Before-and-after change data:
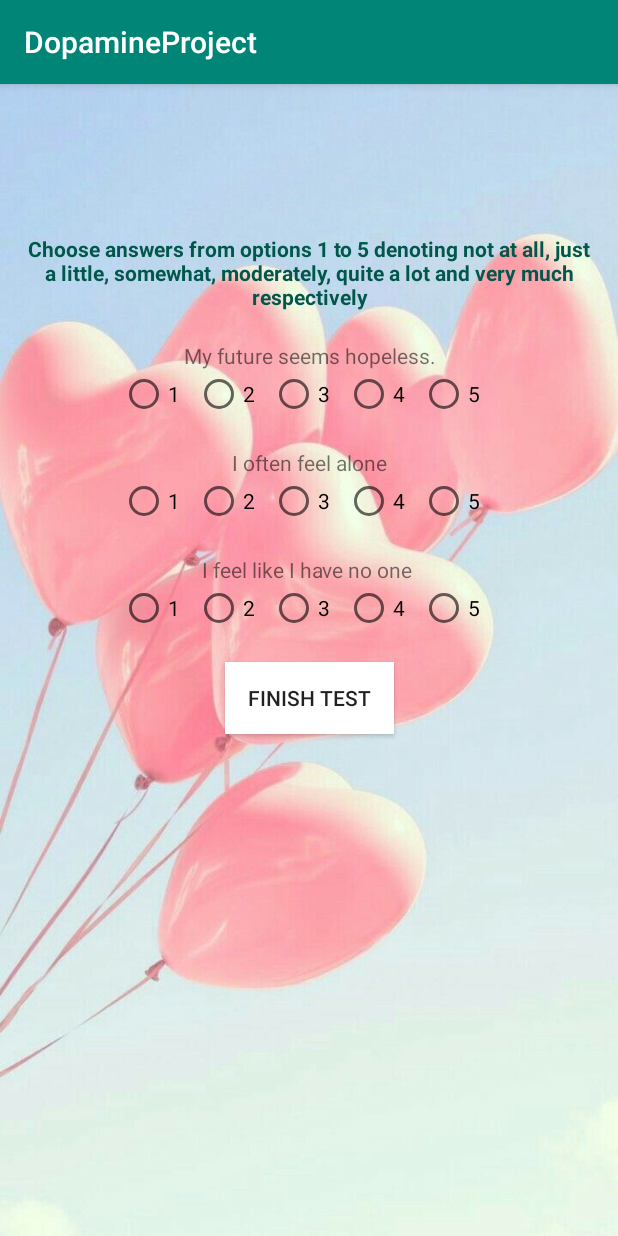
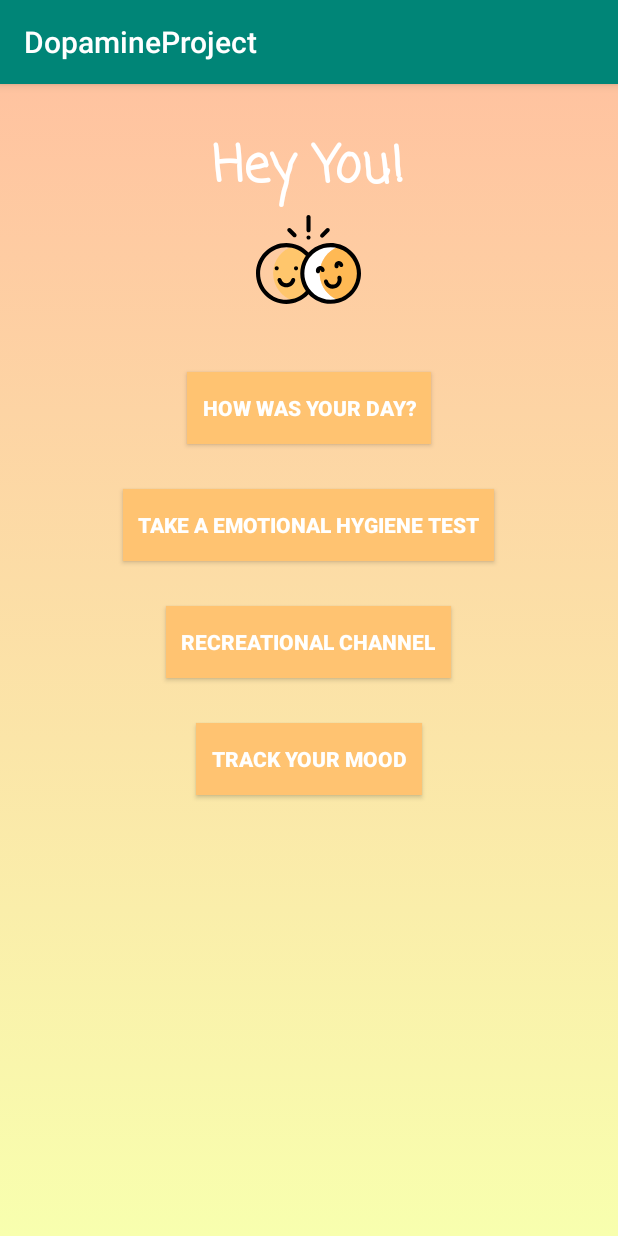
Before and after one commit to harshita99/HeyYou, an Android app: the screen it shows after launch (MainActivity), on a phone screen of 412 x 824 dp. Run offline under Robolectric (Android 15) with nearby library versions, the phone set to English and light mode, and no system bars.

Commit message:
Harshita committed

```diff
--- a/app/src/main/AndroidManifest.xml
+++ b/app/src/main/AndroidManifest.xml
@@ -18,6 +18,9 @@
         </activity>
         <activity android:name=".Next">
         </activity>
+        <activity android:name=".MentalTest">
+        </activity>
+        <activity android:name=".DrawingPad"></activity>
     </application>
 
 </manifest>
--- /dev/null
+++ b/app/src/main/res/drawable/gradient.xml
@@ -0,0 +1,12 @@
+<?xml version="1.0" encoding="utf-8"?>
+<selector xmlns:android="http://schemas.android.com/apk/res/android">
+<item>
+    <shape>
+        <gradient
+            android:angle="90"
+            android:startColor="#f8ffae"
+            android:endColor="#ffc3a0"
+            android:type="linear"/>
+    </shape>
+</item>
+</selector>
--- /dev/null
+++ b/app/src/main/res/drawable/ic_smile.xml
@@ -0,0 +1,90 @@
+<vector xmlns:android="http://schemas.android.com/apk/res/android"
+    android:width="70dp"
+    android:height="70dp"
+    android:viewportWidth="511.99994"
+    android:viewportHeight="511">
+  <path
+      android:pathData="M184.871,190.336C126.48,206.445 83.598,259.93 83.598,323.438C83.598,386.945 126.48,440.434 184.871,456.539C243.258,440.434 286.141,386.945 286.141,323.438C286.141,259.93 243.258,206.445 184.871,190.336ZM184.871,190.336"
+      android:fillColor="#FFC66C"
+      android:fillAlpha="1"
+      android:fillType="nonZero"
+      android:strokeColor="#00000000"/>
+  <path
+      android:pathData="M315.434,359.105C296.305,287.711 336.785,214.391 406.367,191.98C381.879,184.043 354.895,182.848 328.176,190.008C254.523,209.742 210.813,285.449 230.547,359.105C250.285,432.758 325.988,476.469 399.645,456.734C401.906,456.129 404.137,455.469 406.34,454.758C363.32,440.813 328.012,406.039 315.434,359.105ZM315.434,359.105"
+      android:fillColor="#FFFFFF"
+      android:fillAlpha="1"
+      android:fillType="nonZero"
+      android:strokeColor="#00000000"/>
+  <path
+      android:pathData="M497.273,287.637C484.695,240.699 449.387,205.93 406.367,191.98C336.785,214.391 296.305,287.711 315.434,359.105C328.012,406.039 363.32,440.813 406.34,454.758C475.922,432.352 516.402,359.027 497.273,287.637ZM497.273,287.637"
+      android:fillColor="#FFB954"
+      android:fillAlpha="1"
+      android:fillType="nonZero"
+      android:strokeColor="#00000000"/>
+  <path
+      android:pathData="M110.902,297.836C110.902,295.203 109.832,292.621 107.973,290.762C106.109,288.902 103.539,287.832 100.898,287.832C98.266,287.832 95.688,288.902 93.824,290.762C91.965,292.621 90.895,295.203 90.895,297.836C90.895,300.477 91.965,303.047 93.824,304.918C95.688,306.781 98.266,307.84 100.898,307.84C103.531,307.84 106.109,306.781 107.973,304.918C109.832,303.047 110.902,300.477 110.902,297.836ZM110.902,297.836"
+      android:fillColor="#000000"
+      android:fillAlpha="1"
+      android:fillType="nonZero"
+      android:strokeColor="#00000000"/>
+  <path
+      android:pathData="M195.242,287.832C192.613,287.832 190.031,288.902 188.168,290.762C186.309,292.621 185.238,295.203 185.238,297.836C185.238,300.477 186.309,303.047 188.168,304.918C190.031,306.781 192.613,307.84 195.242,307.84C197.875,307.84 200.457,306.781 202.316,304.918C204.176,303.047 205.25,300.465 205.25,297.836C205.25,295.203 204.176,292.621 202.316,290.762C200.457,288.902 197.875,287.832 195.242,287.832ZM195.242,287.832"
+      android:fillColor="#000000"
+      android:fillAlpha="1"
+      android:fillType="nonZero"
+      android:strokeColor="#00000000"/>
+  <path
+      android:pathData="M183.965,345.699C178.629,344.27 173.145,347.445 171.719,352.781C168.859,363.484 159.137,370.961 148.074,370.961C137.008,370.961 127.285,363.484 124.426,352.781C123,347.445 117.516,344.27 112.18,345.699C106.84,347.125 103.668,352.609 105.094,357.949C110.289,377.391 127.961,390.969 148.074,390.969C168.184,390.969 185.855,377.391 191.051,357.949C192.477,352.609 189.305,347.125 183.965,345.699ZM183.965,345.699"
+      android:fillColor="#000000"
+      android:fillAlpha="1"
+      android:fillType="nonZero"
+      android:strokeColor="#00000000"/>
+  <path
+      android:pathData="M256.121,123.023C261.648,123.023 266.125,118.543 266.125,113.02L266.125,49.504C266.125,43.98 261.648,39.5 256.121,39.5C250.594,39.5 246.117,43.98 246.117,49.504L246.117,113.02C246.117,118.543 250.594,123.023 256.121,123.023ZM256.121,123.023"
+      android:fillColor="#000000"
+      android:fillAlpha="1"
+      android:fillType="nonZero"
+      android:strokeColor="#00000000"/>
+  <path
+      android:pathData="M256.125,138.367C253.484,138.367 250.91,139.43 249.039,141.301C247.18,143.16 246.121,145.742 246.121,148.375C246.121,151.004 247.18,153.586 249.039,155.445C250.91,157.309 253.484,158.379 256.125,158.379C258.754,158.379 261.336,157.309 263.199,155.445C265.059,153.586 266.129,151.004 266.129,148.375C266.129,145.742 265.059,143.16 263.199,141.301C261.336,139.43 258.754,138.367 256.125,138.367ZM256.125,138.367"
+      android:fillColor="#000000"
+      android:fillAlpha="1"
+      android:fillType="nonZero"
+      android:strokeColor="#00000000"/>
+  <path
+      android:pathData="M181.008,144.609C182.961,146.563 185.523,147.539 188.082,147.539C190.645,147.539 193.207,146.559 195.16,144.605C199.063,140.695 199.063,134.359 195.152,130.457L169.609,104.934C165.703,101.031 159.367,101.031 155.461,104.941C151.555,108.852 151.559,115.184 155.469,119.09ZM181.008,144.609"
+      android:fillColor="#000000"
+      android:fillAlpha="1"
+      android:fillType="nonZero"
+      android:strokeColor="#00000000"/>
+  <path
+      android:pathData="M322.574,149.219C325.137,149.219 327.695,148.242 329.652,146.289L356.805,119.109C360.711,115.199 360.711,108.867 356.801,104.961C352.891,101.055 346.559,101.059 342.652,104.965L315.496,132.145C311.59,136.051 311.594,142.387 315.504,146.293C317.453,148.246 320.016,149.219 322.574,149.219ZM322.574,149.219"
+      android:fillColor="#000000"
+      android:fillAlpha="1"
+      android:fillType="nonZero"
+      android:strokeColor="#00000000"/>
+  <path
+      android:pathData="M506.938,285.043C485.805,206.18 404.453,159.207 325.586,180.344C298.52,187.594 274.605,202.016 255.93,221.984C227.98,192.223 189.305,175.367 148.074,175.367C66.426,175.367 0,241.789 0,323.438C0,405.086 66.426,471.512 148.074,471.512C189.344,471.512 228.082,454.602 256.039,424.766C283.719,454.117 322.758,471.457 363.945,471.457C376.594,471.457 389.449,469.82 402.234,466.395C481.102,445.266 528.07,363.91 506.938,285.043ZM148.074,451.5C77.457,451.5 20.012,394.051 20.012,323.438C20.012,252.824 77.457,195.375 148.074,195.375C184.629,195.375 218.863,210.695 243.16,237.656C240.508,241.41 238.004,245.301 235.676,249.332C215.902,283.586 210.648,323.488 220.887,361.691C225.582,379.227 233.258,395.18 243.215,409.16C218.914,436.16 184.641,451.5 148.074,451.5ZM397.055,447.07C328.848,465.34 258.488,424.723 240.211,356.516C231.359,323.473 235.902,288.961 253.004,259.34C256.16,253.871 259.676,248.695 263.516,243.828C263.684,243.637 263.836,243.441 263.984,243.238C280.918,222.035 304.066,206.824 330.766,199.672C341.828,196.707 352.938,195.293 363.883,195.293C420.418,195.293 472.297,233.078 487.609,290.223C505.887,358.434 465.262,428.793 397.055,447.07ZM397.055,447.07"
+      android:fillColor="#000000"
+      android:fillAlpha="1"
+      android:fillType="nonZero"
+      android:strokeColor="#00000000"/>
+  <path
+      android:pathData="M334.605,303.754C331.508,292.195 319.59,285.309 308.027,288.41C296.473,291.508 289.586,303.43 292.684,314.984C293.883,319.457 297.926,322.402 302.344,322.402C303.199,322.402 304.07,322.293 304.938,322.059C310.277,320.629 313.441,315.145 312.012,309.809C311.77,308.906 312.309,307.977 313.207,307.734C313.766,307.586 314.215,307.746 314.488,307.906C314.766,308.066 315.129,308.375 315.277,308.93C316.707,314.27 322.191,317.438 327.531,316.008C332.867,314.578 336.035,309.09 334.605,303.754ZM334.605,303.754"
+      android:fillColor="#000000"
+      android:fillAlpha="1"
+      android:fillType="nonZero"
+      android:strokeColor="#00000000"/>
+  <path
+      android:pathData="M415.059,266.313C410.039,263.414 404.188,262.645 398.59,264.145C392.992,265.645 388.313,269.234 385.414,274.254C382.516,279.273 381.746,285.121 383.246,290.719C384.445,295.191 388.488,298.137 392.906,298.137C393.762,298.137 394.633,298.027 395.5,297.793C400.836,296.363 404.004,290.879 402.574,285.539C402.426,284.98 402.586,284.535 402.746,284.258C402.906,283.98 403.211,283.621 403.77,283.473C404.328,283.32 404.777,283.48 405.055,283.641C405.328,283.801 405.691,284.105 405.84,284.664C407.27,290.004 412.754,293.172 418.094,291.738C423.434,290.309 426.598,284.824 425.168,279.488C423.668,273.887 420.078,269.211 415.059,266.313ZM415.059,266.313"
+      android:fillColor="#000000"
+      android:fillAlpha="1"
+      android:fillType="nonZero"
+      android:strokeColor="#00000000"/>
+  <path
+      android:pathData="M404.148,335.191C398.813,336.621 395.645,342.105 397.074,347.441C400.48,360.148 392.914,373.254 380.207,376.66C374.051,378.309 367.625,377.461 362.105,374.277C356.59,371.09 352.641,365.945 350.992,359.793C349.563,354.453 344.074,351.285 338.738,352.719C333.402,354.148 330.234,359.633 331.664,364.969C334.695,376.289 341.953,385.746 352.102,391.605C358.859,395.508 366.363,397.5 373.961,397.5C377.773,397.5 381.609,397 385.387,395.988C408.75,389.727 422.664,365.625 416.406,342.266C414.973,336.93 409.488,333.758 404.148,335.191ZM404.148,335.191"
+      android:fillColor="#000000"
+      android:fillAlpha="1"
+      android:fillType="nonZero"
+      android:strokeColor="#00000000"/>
+</vector>
--- a/app/src/main/res/layout/activity_main.xml
+++ b/app/src/main/res/layout/activity_main.xml
@@ -4,196 +4,93 @@
     xmlns:tools="http://schemas.android.com/tools"
     android:layout_width="match_parent"
     android:layout_height="match_parent"
+    tools:context=".MainActivity"
     android:orientation="vertical"
-    tools:context=".MainActivity"
-    android:background="@drawable/xy"
-    >
+    android:background="@drawable/gradient">
 
     <TextView
-        android:paddingTop="100dp"
+        android:layout_width="wrap_content"
+        android:layout_height="wrap_content"
+        android:layout_gravity="center"
+        android:layout_marginTop="30dp"
+        android:fontFamily="casual"
+        android:text="Hey You!"
+        android:textAlignment="center"
+        android:textColor="@android:color/white"
+        android:textSize="34dp"
         android:textStyle="bold"
-        android:textAlignment="center"
-        android:layout_width="match_parent"
-        android:layout_height="wrap_content"
-        android:text="Choose answers from options 1 to 5 denoting not at all, just a little, somewhat, moderately, quite a lot and very much respectively"
-        android:textColor="@color/colorPrimaryDark" />
-
-    <TextView
-        android:paddingTop="20dp"
-        android:textAlignment="center"
-        android:layout_width="match_parent"
-        android:layout_height="wrap_content"
-        android:text="My future seems hopeless.">
-
+        app:layout_constraintBottom_toBottomOf="parent"
+        app:layout_constraintLeft_toLeftOf="parent"
+        app:layout_constraintRight_toRightOf="parent"
+        app:layout_constraintTop_toTopOf="parent">
     </TextView>
 
 
-    <RadioGroup xmlns:android="http://schemas.android.com/apk/res/android"
-        android:layout_width="match_parent"
-        android:layout_height="wrap_content"
-        android:orientation="horizontal"
-        android:textAlignment="center"
-        >
-
-        <RadioButton android:id="@+id/r1"
+    <ImageView
+        android:layout_gravity="center"
         android:layout_width="wrap_content"
         android:layout_height="wrap_content"
-            android:text="1"
-            android:outlineAmbientShadowColor="@color/colorPrimaryDark"
-            android:layout_marginLeft="80dp"
-            android:onClick="onRadioButtonClicked"/>
+        android:src="@drawable/ic_smile"></ImageView>
 
-        <RadioButton android:id="@+id/r2"
-            android:layout_marginLeft="10dp"
+    <Button
+        android:background="#ffc371"
+        android:textColor="@android:color/white"
+        android:padding="10dp"
+        android:layout_gravity="center"
+        android:textAlignment="center"
+        android:layout_marginTop="40dp"
         android:layout_width="wrap_content"
         android:layout_height="wrap_content"
-            android:text="2"
-            android:onClick="onRadioButtonClicked"/>
+        android:text="How was your day?"
+        android:id="@+id/journalbtn"
+        android:onClick="journal"
+        android:textStyle="bold">
+    </Button>
 
-        <RadioButton android:id="@+id/r3"
-            android:layout_marginLeft="10dp"
+    <Button
+        android:background="#ffc371"
+        android:textColor="@android:color/white"
+        android:padding="10dp"
+        android:layout_gravity="center"
+        android:textAlignment="center"
+        android:layout_marginTop="30dp"
         android:layout_width="wrap_content"
         android:layout_height="wrap_content"
-            android:text="3"
-            android:onClick="onRadioButtonClicked"/>
+        android:text="Take a emotional hygiene test"
+        android:id="@+id/testbtn"
+        android:onClick="mentaltest"
+        android:textStyle="bold">
+    </Button>
 
-        <RadioButton android:id="@+id/r4"
-            android:layout_marginLeft="10dp"
+    <Button
+        android:background="#ffc371"
+        android:textColor="@android:color/white"
+        android:padding="10dp"
+        android:layout_gravity="center"
+        android:textAlignment="center"
+        android:layout_marginTop="30dp"
         android:layout_width="wrap_content"
         android:layout_height="wrap_content"
-            android:text="4"
-            android:onClick="onRadioButtonClicked"/>
+        android:text="Recreational channel"
+        android:id="@+id/drawbtn"
+        android:onClick="drawingpad"
+        android:textStyle="bold">
+    </Button>
 
-        <RadioButton android:id="@+id/r5"
-            android:layout_marginLeft="10dp"
+    <Button
+        android:background="#ffc371"
+        android:textStyle="bold"
+        android:textColor="@android:color/white"
+        android:padding="10dp"
+        android:layout_gravity="center"
+        android:textAlignment="center"
+        android:layout_marginTop="30dp"
         android:layout_width="wrap_content"
         android:layout_height="wrap_content"
-            android:text="5"
-            android:onClick="onRadioButtonClicked"/>
-
-    </RadioGroup>
-
-    <TextView
-        android:paddingTop="20dp"
-        android:textAlignment="center"
-        android:layout_width="match_parent"
-        android:layout_height="wrap_content"
-        android:text="I often feel alone">
-
-    </TextView>
-
-
-    <RadioGroup xmlns:android="http://schemas.android.com/apk/res/android"
-        android:layout_width="match_parent"
-        android:layout_height="wrap_content"
-        android:orientation="horizontal"
-        android:textAlignment="center"
-        >
-
-        <RadioButton android:id="@+id/rr1"
-            android:layout_width="wrap_content"
-            android:layout_height="wrap_content"
-            android:text="1"
-            android:layout_marginLeft="80dp"
-            android:onClick="onRadioButtonClicked"/>
-
-        <RadioButton android:id="@+id/rr2"
-            android:layout_marginLeft="10dp"
-            android:layout_width="wrap_content"
-            android:layout_height="wrap_content"
-            android:text="2"
-            android:onClick="onRadioButtonClicked"/>
-
-        <RadioButton android:id="@+id/rr3"
-            android:layout_marginLeft="10dp"
-            android:layout_width="wrap_content"
-            android:layout_height="wrap_content"
-            android:text="3"
-            android:onClick="onRadioButtonClicked"/>
-
-        <RadioButton android:id="@+id/rr4"
-            android:layout_marginLeft="10dp"
-            android:layout_width="wrap_content"
-            android:layout_height="wrap_content"
-            android:text="4"
-            android:onClick="onRadioButtonClicked"/>
-
-        <RadioButton android:id="@+id/rr5"
-            android:layout_marginLeft="10dp"
-            android:layout_width="wrap_content"
-            android:layout_height="wrap_content"
-            android:text="5"
-            android:onClick="onRadioButtonClicked"/>
-
-    </RadioGroup>
-    <TextView
-        android:paddingTop="20dp"
-        android:textAlignment="center"
-        android:layout_width="match_parent"
-        android:layout_height="wrap_content"
-        android:text="I feel like I have no one ">
-
-    </TextView>
-
-
-    <RadioGroup xmlns:android="http://schemas.android.com/apk/res/android"
-        android:layout_width="match_parent"
-        android:layout_height="wrap_content"
-        android:orientation="horizontal"
-        android:baselineAligned="true"
-        android:textAlignment="center">
-
-        <RadioButton android:id="@+id/rrr1"
-            android:layout_width="wrap_content"
-            android:layout_height="wrap_content"
-            android:text="1"
-            android:layout_marginLeft="80dp"
-            android:onClick="onRadioButtonClicked"/>
-
-        <RadioButton android:id="@+id/rrr2"
-            android:layout_marginLeft="10dp"
-            android:layout_width="wrap_content"
-            android:layout_height="wrap_content"
-            android:text="2"
-            android:onClick="onRadioButtonClicked"/>
-
-        <RadioButton android:id="@+id/rrr3"
-            android:layout_marginLeft="10dp"
-            android:layout_width="wrap_content"
-            android:layout_height="wrap_content"
-            android:text="3"
-            android:onClick="onRadioButtonClicked"/>
-
-        <RadioButton android:id="@+id/rrr4"
-            android:layout_width="wrap_content"
-            android:layout_height="wrap_content"
-            android:text="4"
-            android:layout_marginLeft="10dp"
-            android:onClick="onRadioButtonClicked"/>
-
-        <RadioButton android:id="@+id/rrr5"
-            android:layout_width="wrap_content"
-            android:layout_height="wrap_content"
-            android:text="5"
-            android:layout_marginLeft="10dp"
-            android:onClick="onRadioButtonClicked"/>
-
-    </RadioGroup>
-
-    <Button
-        android:layout_marginLeft="150dp"
-        android:layout_marginTop="20dp"
-        android:paddingLeft="15dp"
-        android:paddingRight="15dp"
-        android:id="@+id/button"
-        android:background="@android:color/white"
-        android:layout_width="wrap_content"
-        android:layout_height="wrap_content"
-        android:text="Finish Test"
-        android:textAlignment="center"
-        android:onClick="goToNextScreen"
-        android:shadowRadius="@android:integer/config_longAnimTime"
-        />
+        android:text="Track your mood"
+        android:id="@+id/moodtrackbtn"
+        android:onClick="trackmood">
+    </Button>
 
 
 </LinearLayout>
```
Also changed, not shown: app/src/main/java/com/example/dopamineproject/DrawingPad.java (+10 -1 lines), app/src/main/java/com/example/dopamineproject/MainActivity.java (+18 -74 lines), app/src/main/java/com/example/dopamineproject/MentalTest.java (added, +96 -0 lines), app/src/main/res/layout/activity_mental.xml (added, +199 -0 lines). Lines whose indentation alone changed are shown as unchanged.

Task instructions: In the entries above, identify each line that includes the string "selector", then copy it.

Answer to the problem:
+<selector xmlns:android="http://schemas.android.com/apk/res/android">
+</selector>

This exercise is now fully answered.